Marcia S. Brose, MD, PhD: When I’m using sorafenib, a lot of people ask me, “Where do I start?” “What [dosage] do I use?” “What dosage do I change to?” I have a lot of experience with this drug because I did the phase II and phase III work. Based on my experience, also as a purist, and based on the DECISION study, if you want to get the same results as the study, you really need to dose it in the same way.

Instead of starting at the 800-mg-per-day dose, which is what was used in the DECISION study and is obviously what’s on the label for the prescribing information, if you start to play with lower dosages, I don’t think you’re going to get as good of a response. That said, you do have to adjust dosages occasionally for side effects.

In our practice we start everybody at 800 mg no matter what. And then, if they develop issues like hand-foot syndrome or whatever, if needed, we do go down in dosage. I do everything in my power to keep them either at a full dosage or at three-quarters of a full dosage. In my experience, I don’t think the results are as good in anybody who goes below that. A few times, for various reasons, patients went down to a half dosage. Initially, their tumors started to grow again. Then we had to come back up to three-quarters of a dose.

I also think it’s important for the community physician, who may not give this drug often, to not be overly ambitious or sort of lenient with dropping the dosage. It’s very important that you take managing the dosages much more seriously. If you do decrease a dosage, I’m very confident that you won’t see as superior a result. So there’s a balance there to be met. You want to maintain some benefit in the patient and don’t want them to have a terrible quality of life.

So you have to take intervening in these issues very strongly with over-the-counter medications or even non- over-the-counter interventions. You really need to interact with them about their side effects and try to control them as much as possible without decreasing the dosage. If you do that, patients will have a better outcome. They’ll have better shrinkage. In the long run, they’ll last longer on the medication.

It takes a physician who is very committed to the patient. You have to really listen. You have to ask about the side effects. But if you want to be successful, managing the adverse effects is absolutely paramount to getting a good result. Dosage intensity should be maintained as much as possible.

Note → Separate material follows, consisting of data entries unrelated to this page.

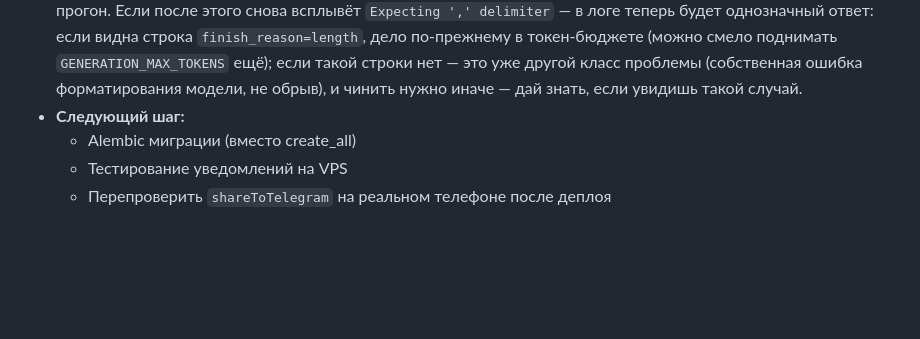
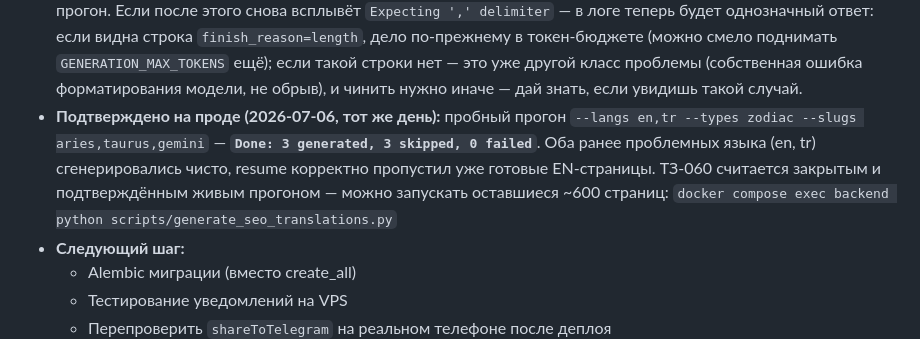
Before and after one commit to Stumager/Mystral, a Markdown page: PROGRESS.md, the part around the change. Rendered like a GitHub page; blank space fills up the shorter version.

Commit message:
docs: TZ-060 confirmed fixed via live production trial run
Trial run on en+tr (the two languages that had failed) came back
"3 generated, 3 skipped, 0 failed" — resume correctly skipped already-
generated pages, and both previously-problematic languages generated
cleanly with the response_format + max_tokens + anti-rambling fixes.

Co-Authored-By: Claude Sonnet 5 <noreply@anthropic.com>

```diff
--- a/PROGRESS.md
+++ b/PROGRESS.md
@@ -1403,6 +1403,13 @@
   если такой строки нет — это уже другой класс проблемы (собственная
   ошибка форматирования модели, не обрыв), и чинить нужно иначе — дай
   знать, если увидишь такой случай.
+- **Подтверждено на проде (2026-07-06, тот же день):** пробный прогон
+  `--langs en,tr --types zodiac --slugs aries,taurus,gemini` —
+  **`Done: 3 generated, 3 skipped, 0 failed`**. Оба ранее проблемных
+  языка (en, tr) сгенерировались чисто, resume корректно пропустил уже
+  готовые EN-страницы. ТЗ-060 считается закрытым и подтверждённым живым
+  прогоном — можно запускать оставшиеся ~600 страниц:
+  `docker compose exec backend python scripts/generate_seo_translations.py`
 - **Следующий шаг:**
   - Alembic миграции (вместо create_all)
   - Тестирование уведомлений на VPS
```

The optimal duration for treating patients with sorafenib is for as long as they have clinical benefit. When patients have their initial treatment, they often see some shrinkage. Maybe not a lot, but they’ll usually have some shrinkage. And then, after 4 to 6 months, they’ll sort of get into a phase where it doesn’t shrink any more, but it doesn’t grow.

The goal is to try to maintain that for as long as possible. I would argue to be very good about managing side effects and try to maintain that dosage for as long as you can. The optimal period is for as long as there is clinical benefit. In the DECISION study, at the time of progression, if the progression was a solitary nodule that could be treated by surgery or external beam radiation or cryoablation, or some local therapy, patients were unrandomized. This was assuming that they were on the therapeutic arm.

If they had solitary progression, they had the choice of getting that treated and then continuing on the drug. We found that over a 10-month period, on average—or an 11-month period prior to that event—if they got treated, they often had a similar duration of benefit.

So I would argue that as long as most of the nodules are responding, you should try to keep them on the systemic therapy for as long as possible and treat a solitary local recurrence, as needed, along the way. We’re finding that the clinical benefit far exceeds the actual progression-free survival interval. Sometimes we can manage these solitary nodules and have them continue on and get another 10 or 11 months of benefit.

Transcript Edited for Clarity